What did you take with you from your time at LoLo into your career/post-PhD life? (e.g. training you received, the opportunities you came across, the ideas you developed during your PhD)
Joining LoLo completely changed my career trajectory, and for the better! I was able to learn a whole range of academic, technical, and practical professional skills that helped me go back into the workplace confident in my ability to contribute towards creating a more sustainable and equitable built environment. It opened my eyes to a range of possibilities I hadn’t previously considered and provided many opportunities to network with leading experts in my field. It was an absolute pleasure to study among a cohort of ambitious and intelligent PhD students, with whom I shared a vision for supporting the UK’s transition towards zero carbon dependency.
What are the biggest challenges you’ve faced moving from a PhD into a job/career?
Balancing the commercial pressures of running a business and meeting the needs of our clients, whilst maximising benefits to people and planet, is one of our biggest challenges in the engineering and construction industry. After spending four years on a single (albeit extended) project for my PhD, the timescales of consultancy and business seemed incredibly short, and I still miss having the opportunity to spend an afternoon chasing references through research publications and really understanding a particular issue before writing about it or proposing solutions. The projects I work on now can be as short as just a few days, so I really rely on my intuition and tacit knowledge to solve many of the real-world problems I encounter.

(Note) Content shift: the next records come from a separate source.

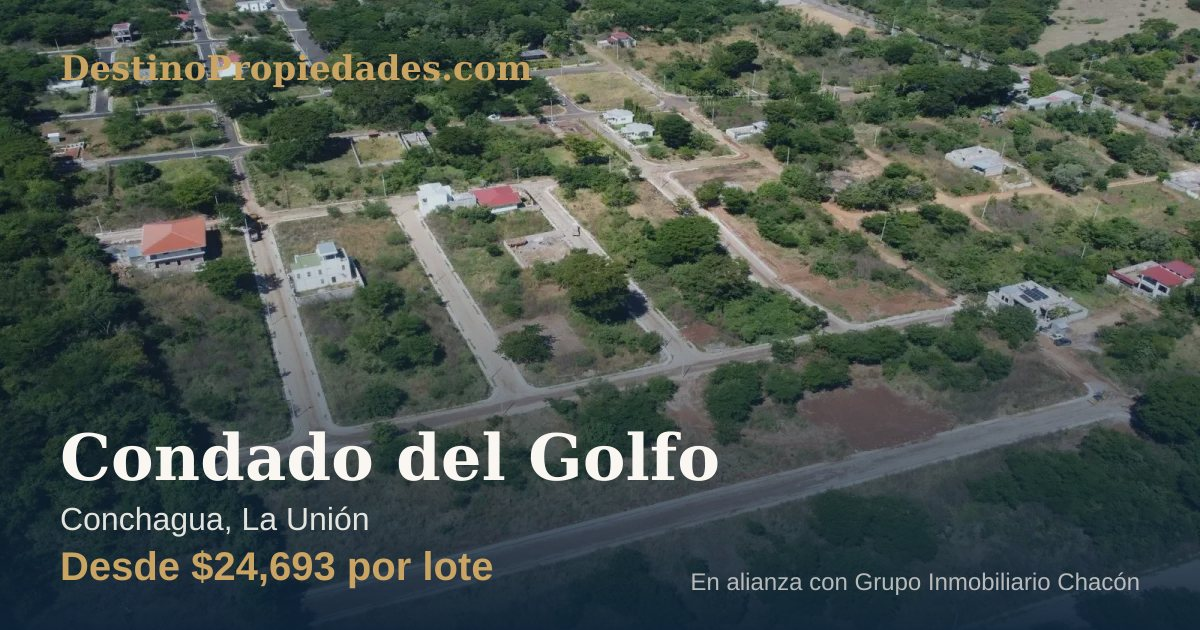
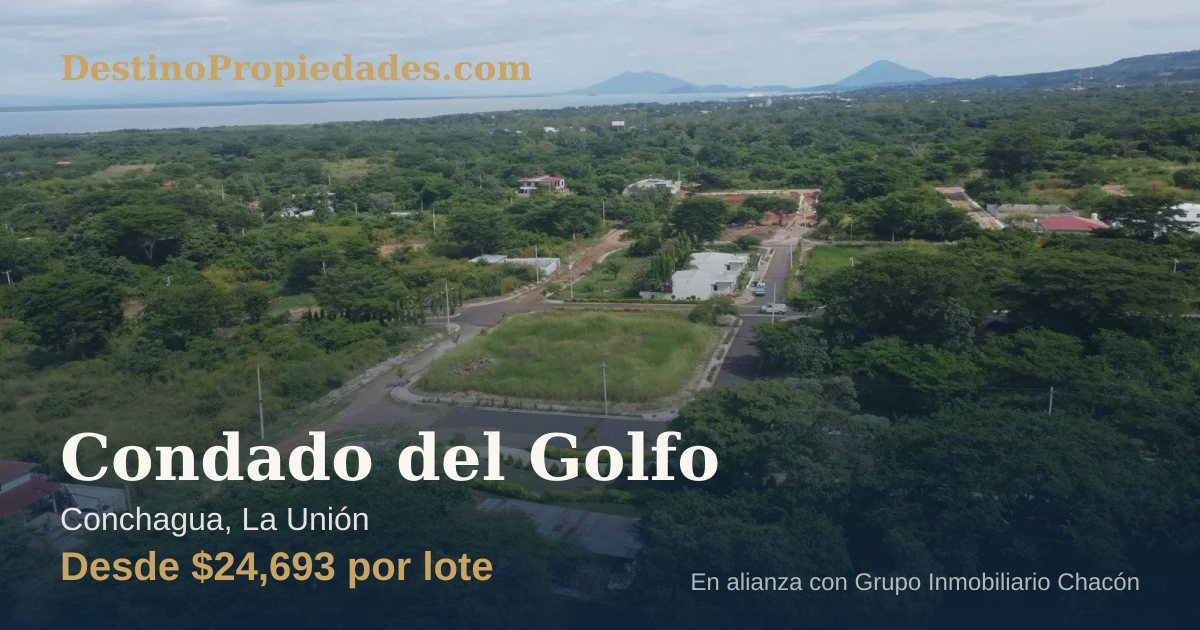
Amplia galeria de Condado del Golfo con 5 fotos aereas reales
- Portada panoramica con vista al Golfo de Fonseca
- Vista aerea de calles, entrada, cordon cuneta y obra en avance
- Renombra archivos de galeria de forma descriptiva y elimina placeholders
- Menciona la vista al Golfo en la descripcion
- Regenera imagen OG con la nueva portada

Claude-Session: https://claude.ai/code/session_012RgCYLzpn9WGgRUeuVZfJr

diff --git a/src/data/proyectos.ts b/src/data/proyectos.ts
@@ -165,9 +165,8 @@ export const proyectos: Proyecto[] = [
 
   // ───────────────────────────────────────────────────────────────────────
   // PROYECTO REAL — datos tomados de los documentos de Grupo Chacón / GESCOSAL
-  // (presentación, lista de precios, ficha de amenidades y plano). Las FOTOS
-  // siguen pendientes (las de marketing están en la "Presentación general"
-  // que no se incluyó); por ahora hay placeholders + el plano real.
+  // (presentación, lista de precios, ficha de amenidades y plano) y fotos
+  // aéreas reales (dron) provistas por el desarrollador.
   // ───────────────────────────────────────────────────────────────────────
   {
     id: "condado-del-golfo",
@@ -184,16 +183,20 @@ export const proyectos: Proyecto[] = [
       "La Unión. Es un proyecto amplio y pensado como comunidad: calles " +
       "asfaltadas, cordón cuneta, aceras, áreas verdes jardinizadas, casa " +
       "club, ciclovía y zona pet-friendly, con caseta de seguridad y " +
-      "factibilidades de servicios básicos. Una opción para volver, invertir " +
-      "y construir patrimonio familiar en una zona en crecimiento, cerca de " +
-      "servicios como el Hospital Nacional de La Unión.",
+      "factibilidades de servicios básicos. Desde el proyecto se aprecia la " +
+      "vista al Golfo de Fonseca y a los volcanes de la zona. Una opción para " +
+      "volver, invertir y construir patrimonio familiar en una zona en " +
+      "crecimiento, cerca de servicios como el Hospital Nacional de La Unión.",
+    // Fotos aéreas reales del proyecto (dron). Portada: panorámica con el
+    // Golfo de Fonseca y los volcanes al fondo.
     galeria: [
-      "/assets/proyectos/condado-del-golfo/1.webp", // foto aérea real (calles y lotes)
-      "/assets/proyectos/condado-del-golfo/2.webp", // foto aérea real (entrada y casas terminadas)
+      "/assets/proyectos/condado-del-golfo/panoramica-golfo.webp", // vista al Golfo de Fonseca
+      "/assets/proyectos/condado-del-golfo/vista-aerea.webp", // calles internas y lotes
+      "/assets/proyectos/condado-del-golfo/entrada-casas.webp", // entrada y casas terminadas
+      "/assets/proyectos/condado-del-golfo/calles.webp", // calles con cordón cuneta
+      "/assets/proyectos/condado-del-golfo/obra.webp", // obra en avance (maquinaria)
       "/assets/proyectos/condado-del-golfo/plano.webp", // plano real de distribución
-      "/assets/proyectos/condado-del-golfo/3.webp",
-      "/assets/proyectos/condado-del-golfo/4.webp",
-    ], // PENDIENTE: reemplazar 3-4 con más fotos reales (caseta, casa club)
+    ],
     precioDesde: 24693,
     etiquetaPrecio: "Desde $24,693 por lote",
     // Tipos representativos calculados desde el inventario real (261 lotes).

Working in the field of sustainable construction, the bench posts are always shifting, and new knowledge and technical innovations are constantly emerging. I have to work hard to keep up with the latest thinking so that we can continue to lead and innovate in the services we deliver.
If you had your time again, what would you do differently (or what could the CDT do differently/more of) to help you become better-equipped and ready for life after your PhD?
One of the most important aspects of a programme like LoLo is the people you meet and networks you become part of. I used to really enjoy the annual LoLo reunion dinner and colloquium and hope that post-Covid19 we can rekindle a stronger alumni network with both students and staff. Not all employers are aware of the benefits of hiring people with PhDs, and developing routes into skilled and well-paid employment is important. Undertaking a PhD is a big investment, financially and in terms of time taken out of paid employment, and I’d love to see as many as possible of the LoLo alumni becoming leaders in energy and sustainability both in academia and beyond.
What was your experience of EDI within the CDT and how does it compare to your experience after moving on from the CDT?
I’m so pleased that EDI is rapidly rising up the agenda and it’s so important to me that the people solving important national and global challenges are representative of the diversity they are seeking to support.
I felt lucky to be part of the UCL Energy Institute, which at the time I was there was full of students from all over the world studying together for a shared global purpose. Unfortunately, the funding mechanisms behind LoLo favoured British citizens. When I was finishing my PhD, I didn’t see myself, a female, reflected in the Department’s leadership and this contributed towards my decision not to pursue an academic field. Furthermore, the way postdocs are funded on fixed-term contracts is not compatible with a life stage when women are seeking to start a family. I knew that I wanted to have children soon after finishing my PhD and so made the decision to look for jobs outside of academia, that offered paid parental leave and a steady income.
I’m currently on parental leave with my second child, and excited to be going back to my role as Head of Sustainability at the Useful Simple Trust later this year. EDI and sustainability are intrinsically connected and I’m part of our organisational EDI group, which we established a few years ago, as we became more aware of how far we had to go before we had a truly equitable and inclusive business. We’ve tackled recruitment, staff retention, the gender and ethnicity pay gap among our workstreams and are in the process of developing EDI KPIs which will form part of our business strategy and performance monitoring.